Back in 1986, I occasionally earned money as a standup comedian. Now, many clubs have a two-drink minimum for comedians who want to participate for the open mic. Yes, I understand that this helps keep the clubs open, but I remember getting paid five dollars and getting two drinks for performing at the open mic at the Higgins Street Cafe.
Back in 1983, all the open mics started at 9:00 or 9:30. Now they start much earlier, often as early as 6:00 PM. This is much more convenient for aspiring comics who must get up early for work the next morning.
There are so many comics attending all these open mics. Yes, I’m one of them, too. Last night, I went to The Comedy Shrine and there were forty comedians signed up! And about half of them were very funny. Not only do I perform, but I also enjoy watching the other comedians perform.
When I started performing this go-round, I wrote all new jokes. I had my friend Vito look over my jokes and he contributed some very funny jokes, as he did for me back in 1983 and 1986. Most of the jokes went over very well. Afterwards, several comics would ask me, “How long have you been doing comedy?” I suppose you can take that both ways: 1. That I sound like I have some previous experience as a comedian, or, 2. You must be new to comedy!
Well, I am finally overcoming my stage fright and getting more comfortable on stage. My new jokes are getting laughs at all the right times. Plus, I have been inserting my old jokes in there from time to time. At first, I was afraid to tell the old jokes, but I told one or two from time to time. Some of my biggest laughs come from jokes that are more than thirty years old!
I’ll keep working at standup comedy for the near future. I enjoy hearing the laughter. Maybe I’m crazy, but I finally found my true calling.
I’m back! At least, I think I am. Or, rather, I want to be. I have such a guilty conscience since I stopped writing blog posts.
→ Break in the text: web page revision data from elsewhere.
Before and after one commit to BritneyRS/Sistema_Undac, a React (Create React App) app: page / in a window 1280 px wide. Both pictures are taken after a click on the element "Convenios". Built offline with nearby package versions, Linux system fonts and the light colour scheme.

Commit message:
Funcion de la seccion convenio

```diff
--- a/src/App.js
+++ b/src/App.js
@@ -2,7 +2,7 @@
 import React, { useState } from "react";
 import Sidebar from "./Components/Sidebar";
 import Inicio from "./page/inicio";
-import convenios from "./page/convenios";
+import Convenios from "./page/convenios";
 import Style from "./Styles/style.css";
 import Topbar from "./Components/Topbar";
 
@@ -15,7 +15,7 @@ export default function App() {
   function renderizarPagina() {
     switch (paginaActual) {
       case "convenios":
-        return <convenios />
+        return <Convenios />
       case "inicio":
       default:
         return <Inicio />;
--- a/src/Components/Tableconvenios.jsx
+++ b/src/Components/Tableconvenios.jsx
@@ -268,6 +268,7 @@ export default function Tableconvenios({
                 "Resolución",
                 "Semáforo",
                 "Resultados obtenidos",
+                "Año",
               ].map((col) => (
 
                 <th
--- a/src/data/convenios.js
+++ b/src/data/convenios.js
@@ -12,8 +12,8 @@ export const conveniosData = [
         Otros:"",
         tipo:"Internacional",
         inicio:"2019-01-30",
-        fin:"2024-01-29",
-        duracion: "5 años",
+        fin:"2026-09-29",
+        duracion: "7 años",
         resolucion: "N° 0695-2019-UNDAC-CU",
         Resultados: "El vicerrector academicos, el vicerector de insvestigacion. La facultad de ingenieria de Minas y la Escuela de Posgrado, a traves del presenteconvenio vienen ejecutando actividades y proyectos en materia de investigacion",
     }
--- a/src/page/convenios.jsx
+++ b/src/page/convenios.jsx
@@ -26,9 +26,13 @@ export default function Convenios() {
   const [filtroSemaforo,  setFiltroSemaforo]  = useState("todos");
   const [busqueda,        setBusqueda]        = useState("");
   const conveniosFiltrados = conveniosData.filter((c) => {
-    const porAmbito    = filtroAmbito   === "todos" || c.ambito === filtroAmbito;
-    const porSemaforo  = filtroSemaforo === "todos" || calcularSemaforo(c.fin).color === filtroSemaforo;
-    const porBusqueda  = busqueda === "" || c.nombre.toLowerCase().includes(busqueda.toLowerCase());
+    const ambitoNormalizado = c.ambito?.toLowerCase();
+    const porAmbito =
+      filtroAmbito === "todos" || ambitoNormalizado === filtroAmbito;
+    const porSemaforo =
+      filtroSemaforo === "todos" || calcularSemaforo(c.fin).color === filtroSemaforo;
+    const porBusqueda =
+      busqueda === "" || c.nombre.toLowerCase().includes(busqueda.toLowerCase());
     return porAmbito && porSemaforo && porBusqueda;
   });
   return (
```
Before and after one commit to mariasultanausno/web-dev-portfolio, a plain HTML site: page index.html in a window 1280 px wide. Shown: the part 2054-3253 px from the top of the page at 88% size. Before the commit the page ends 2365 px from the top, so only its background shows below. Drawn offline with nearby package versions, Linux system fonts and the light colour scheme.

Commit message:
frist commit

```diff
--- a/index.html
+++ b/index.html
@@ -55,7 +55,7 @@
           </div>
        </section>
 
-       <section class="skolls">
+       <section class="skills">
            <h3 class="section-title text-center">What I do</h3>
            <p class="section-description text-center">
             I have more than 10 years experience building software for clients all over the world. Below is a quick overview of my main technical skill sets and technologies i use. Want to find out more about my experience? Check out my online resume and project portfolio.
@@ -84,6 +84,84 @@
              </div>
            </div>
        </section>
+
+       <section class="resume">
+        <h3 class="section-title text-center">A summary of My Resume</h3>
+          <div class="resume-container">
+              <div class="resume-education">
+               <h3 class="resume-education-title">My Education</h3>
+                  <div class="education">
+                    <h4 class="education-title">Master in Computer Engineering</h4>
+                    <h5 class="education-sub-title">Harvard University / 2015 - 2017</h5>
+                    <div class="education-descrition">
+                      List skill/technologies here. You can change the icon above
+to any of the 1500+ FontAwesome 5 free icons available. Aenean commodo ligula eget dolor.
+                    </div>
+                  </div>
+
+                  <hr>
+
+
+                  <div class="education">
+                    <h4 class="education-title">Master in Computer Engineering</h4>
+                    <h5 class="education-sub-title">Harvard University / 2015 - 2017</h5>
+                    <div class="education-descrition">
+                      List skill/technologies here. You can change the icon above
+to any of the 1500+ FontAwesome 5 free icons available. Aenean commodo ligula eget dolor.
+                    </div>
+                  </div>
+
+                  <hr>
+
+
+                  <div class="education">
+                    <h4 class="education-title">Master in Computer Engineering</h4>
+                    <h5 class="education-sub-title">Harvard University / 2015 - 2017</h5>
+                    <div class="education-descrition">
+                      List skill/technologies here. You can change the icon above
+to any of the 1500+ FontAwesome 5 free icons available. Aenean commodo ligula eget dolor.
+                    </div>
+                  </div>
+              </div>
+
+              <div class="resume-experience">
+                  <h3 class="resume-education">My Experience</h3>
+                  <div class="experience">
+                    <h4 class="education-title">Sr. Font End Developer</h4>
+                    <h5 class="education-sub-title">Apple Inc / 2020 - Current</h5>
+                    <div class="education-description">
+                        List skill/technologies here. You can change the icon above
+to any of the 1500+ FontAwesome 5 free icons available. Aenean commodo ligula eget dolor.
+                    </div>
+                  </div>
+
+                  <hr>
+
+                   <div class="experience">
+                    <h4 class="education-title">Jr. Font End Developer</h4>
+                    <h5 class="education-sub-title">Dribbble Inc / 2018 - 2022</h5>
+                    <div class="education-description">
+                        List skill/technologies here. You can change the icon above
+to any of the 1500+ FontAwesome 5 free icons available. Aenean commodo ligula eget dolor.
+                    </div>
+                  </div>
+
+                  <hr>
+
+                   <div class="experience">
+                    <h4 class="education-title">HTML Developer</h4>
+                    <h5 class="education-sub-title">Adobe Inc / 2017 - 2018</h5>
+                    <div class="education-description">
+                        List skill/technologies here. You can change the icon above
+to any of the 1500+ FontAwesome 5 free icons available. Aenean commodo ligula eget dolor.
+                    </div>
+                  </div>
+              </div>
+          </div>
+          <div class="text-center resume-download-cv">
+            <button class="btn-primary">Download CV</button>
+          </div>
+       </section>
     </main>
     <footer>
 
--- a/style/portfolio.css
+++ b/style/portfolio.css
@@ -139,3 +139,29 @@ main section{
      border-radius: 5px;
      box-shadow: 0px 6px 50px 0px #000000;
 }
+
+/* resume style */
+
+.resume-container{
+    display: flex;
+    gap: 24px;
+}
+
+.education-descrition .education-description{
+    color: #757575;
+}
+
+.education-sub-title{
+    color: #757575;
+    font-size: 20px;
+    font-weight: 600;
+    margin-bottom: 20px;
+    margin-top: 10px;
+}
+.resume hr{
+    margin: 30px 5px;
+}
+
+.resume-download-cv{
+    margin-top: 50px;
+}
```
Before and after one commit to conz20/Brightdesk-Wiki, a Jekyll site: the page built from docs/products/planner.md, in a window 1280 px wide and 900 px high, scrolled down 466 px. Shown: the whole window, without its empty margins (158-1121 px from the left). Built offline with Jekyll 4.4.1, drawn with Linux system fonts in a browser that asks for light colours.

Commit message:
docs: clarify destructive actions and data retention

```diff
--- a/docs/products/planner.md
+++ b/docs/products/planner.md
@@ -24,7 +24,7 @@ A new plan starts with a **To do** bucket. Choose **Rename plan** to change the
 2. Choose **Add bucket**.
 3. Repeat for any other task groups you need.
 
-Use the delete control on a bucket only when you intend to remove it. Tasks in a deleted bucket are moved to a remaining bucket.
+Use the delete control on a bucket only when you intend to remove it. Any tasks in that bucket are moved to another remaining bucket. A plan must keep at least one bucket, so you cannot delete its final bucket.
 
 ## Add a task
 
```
I could list hundreds of excuses for not writing, such as too busy, not enough time, I teach too many classes, I correct too many compositions and/or homework, etc, but I won’t list any!
I really have missed writing this blog, so now that the semester is almost over, I’m beginning to think about writing again.
“A secret is something you tell one person at a time.'” “Three can keep a secret if two are dead.”
I know how to keep a secret! A while back, my brother told me he was getting divorced after thirty-five years of marriage. He prefaced his announcement by asking me not to tell anyone. I promised not to tell anyone.
A few months later, my brother posted his plans to get divorced on Facebook. I saw the post and thought he phrased it in such a way that blamed neither party for the divorce. My wife was surprised by his announcement. She asked me, “Did you see that your brother is getting divorced?” “Yes, I knew about his divorce. He told me a few months ago that he was getting divorced.” My wife was surprised I knew and then asked me, “Why didn’t you tell me?” “Because I promised him not to tell anyone. So, I didn’t tell anyone.” She insisted that I could have told her because she was my wife, and she should have been privy to such information. Well, I did not–and will not in the future–tell her or anyone a secret someone shared with me in strict confidentiality.
The other day in Spanish class, a student asked my how to say Thanksgiving Day in Spanish. I immediately said, “El Día de Acción de Gracias.”
Another student asked me if Thanksgiving Day was celebrated in Mexico or anywhere else in Latin America. I explained that Thanksgiving Day is an American Holiday. He then wanted to know why there was a Spanish name for Thanksgiving Day.
The main reason is that there are forty-one million Spanish Speakers in the United States. Most of us are thankful to be in United States, therefore we celebrate Thanksgiving Day, or el Día de Acción de Gracias in Spanish.
The USA is a mixture of many cultures. And this is one further example.